According to *The New England Journal of Medicine, the period contributing most to yearly weight change is the six weeks between Thanksgiving and New Year’s Day. Most people believe that typical holiday weight gain is between 6 and 8 pounds. For health conscious people, it's probably less. Unfortunately, even a small increase in weight over the holidays can add to the cumulative increase that happens over time for most adults. The good news is that there are ways to avoid packing on the pounds this holiday season. Here are 8 helpful tips for enjoying the holiday season without stressing about those extra pounds
If you are looking to shed a few pounds, the holidays are not the time to work towards that goal. Maintenance of your present weight is a big enough challenge during the holiday season. Set a realistic goal to develop a healthier eating strategy for the New Year and work towards maintaining your current weight over the holidays.
Research shows that restrictive diets do not lead to long- term weight loss. If you anticipate a food restrictive diet in your near future, you may be setting yourself up for binge eating over the holidays. Plan on NOT dieting after the New Year. Instead, consider choosing resolutions based on long- term healthy lifestyle modifications.
If you have a weekly workout schedule, the holidays are not the time to change your schedule. Keep your normal workout schedule throughout the holiday season. Nothing helps you reach (and maintain) a healthy weight like physical activity. If you’re traveling for the holidays, bring along a jump rope or plan for a morning run. It’s far more difficult to get back on track than it is to stay on track!
It is not a good idea to arrive at a party famished. Eat a light snack, like almonds or an apple, before going to holiday parties. Plan ahead. Think about where you will be and the foods that might be available, consider those foods that are really special to you (that you really want to eat) versus those that you can sacrifice. Planning ahead can help you maintain discipline in the face of temptation. If you do arrive hungry, drink some water to fill up before filling your plate.

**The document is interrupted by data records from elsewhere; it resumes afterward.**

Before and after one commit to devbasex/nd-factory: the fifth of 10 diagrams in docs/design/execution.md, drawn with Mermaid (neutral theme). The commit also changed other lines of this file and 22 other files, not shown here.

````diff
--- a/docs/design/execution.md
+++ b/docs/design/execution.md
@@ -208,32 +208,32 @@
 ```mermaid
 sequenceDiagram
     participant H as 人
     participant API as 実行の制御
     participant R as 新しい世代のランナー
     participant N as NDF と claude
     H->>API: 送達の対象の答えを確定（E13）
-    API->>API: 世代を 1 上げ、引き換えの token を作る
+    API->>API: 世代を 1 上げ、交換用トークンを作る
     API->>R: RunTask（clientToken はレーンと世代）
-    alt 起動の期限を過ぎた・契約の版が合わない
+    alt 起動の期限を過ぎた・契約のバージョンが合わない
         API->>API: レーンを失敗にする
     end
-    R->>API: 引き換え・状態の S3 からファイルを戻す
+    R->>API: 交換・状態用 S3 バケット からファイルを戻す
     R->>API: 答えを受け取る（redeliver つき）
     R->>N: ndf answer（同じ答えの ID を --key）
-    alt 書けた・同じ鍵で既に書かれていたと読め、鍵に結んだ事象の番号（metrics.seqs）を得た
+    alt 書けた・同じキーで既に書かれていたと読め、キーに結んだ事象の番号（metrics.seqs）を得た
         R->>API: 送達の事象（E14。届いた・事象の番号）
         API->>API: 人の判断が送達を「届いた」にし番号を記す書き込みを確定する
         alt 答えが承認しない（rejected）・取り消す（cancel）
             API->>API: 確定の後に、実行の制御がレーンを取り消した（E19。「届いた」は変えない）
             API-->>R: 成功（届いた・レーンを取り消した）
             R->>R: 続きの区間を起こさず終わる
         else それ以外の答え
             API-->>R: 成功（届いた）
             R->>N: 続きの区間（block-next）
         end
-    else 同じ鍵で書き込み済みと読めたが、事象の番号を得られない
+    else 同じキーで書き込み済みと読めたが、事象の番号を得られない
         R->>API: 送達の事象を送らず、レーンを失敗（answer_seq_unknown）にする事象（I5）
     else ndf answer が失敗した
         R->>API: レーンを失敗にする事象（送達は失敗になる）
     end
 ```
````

Try replacing coconut oil for recipes calling for shortening. Replace processed white sugar with coconut palm sugar. Due to its low glycemic index, Coconut palm sugar is the new rage among health nuts. It’s also called coconut nectar sugar and coconut sugar.
Alcohol is high in calories. In fact, some alcoholic beverages contain 150-450 calories per glass. Limit your intake to 1 or 2 alcoholic drinks per occasion or try skipping alcohol altogether. Beware of holiday coffee drinks, as well. Eggnog lattes, pumpkin lattes and peppermint mochas can have in excess of 400 calories each. Avoid extra calories from soda, as well. As a rule, drink water and always keep a bottle of water handy!
Overeating one day won't make or break your long- term goals. If you overdo it once or twice, let it go, regain your focus and get back on track right away!
Enjoy good friends and family. Although food can be a big part of the season, it doesn’t have to be the focus. Holidays are a time to reunite with loved ones, to share laughter and cheer, to celebrate and to give thanks.
*Yanovski, Jack A., M.D., Ph.D., Susan Z. Yanovski, M.D., Kara N. Sovik, B.S., Tuc T. Nguyen, M.S., Patrick M. O'Neill, Ph.D., and Nancy G. Sebring, M.Ed., R.D. "A Prospective Study of Holiday Weight Gain." The New England Journal of Medicine 342.12 (2000): 861-67. Print.
Jennifer Lima is the owner of Energeia Fitness in Los Gatos, California and the Director of Group Fitness at the South Valley YMCA. She is a NASM certified personal trainer and nutrition fitness specialist. When she isn’t coercing her clients into doing ridiculously effective exercises, she enjoys riding her dirt bike, rock climbing and watching Downton Abbey in plank position.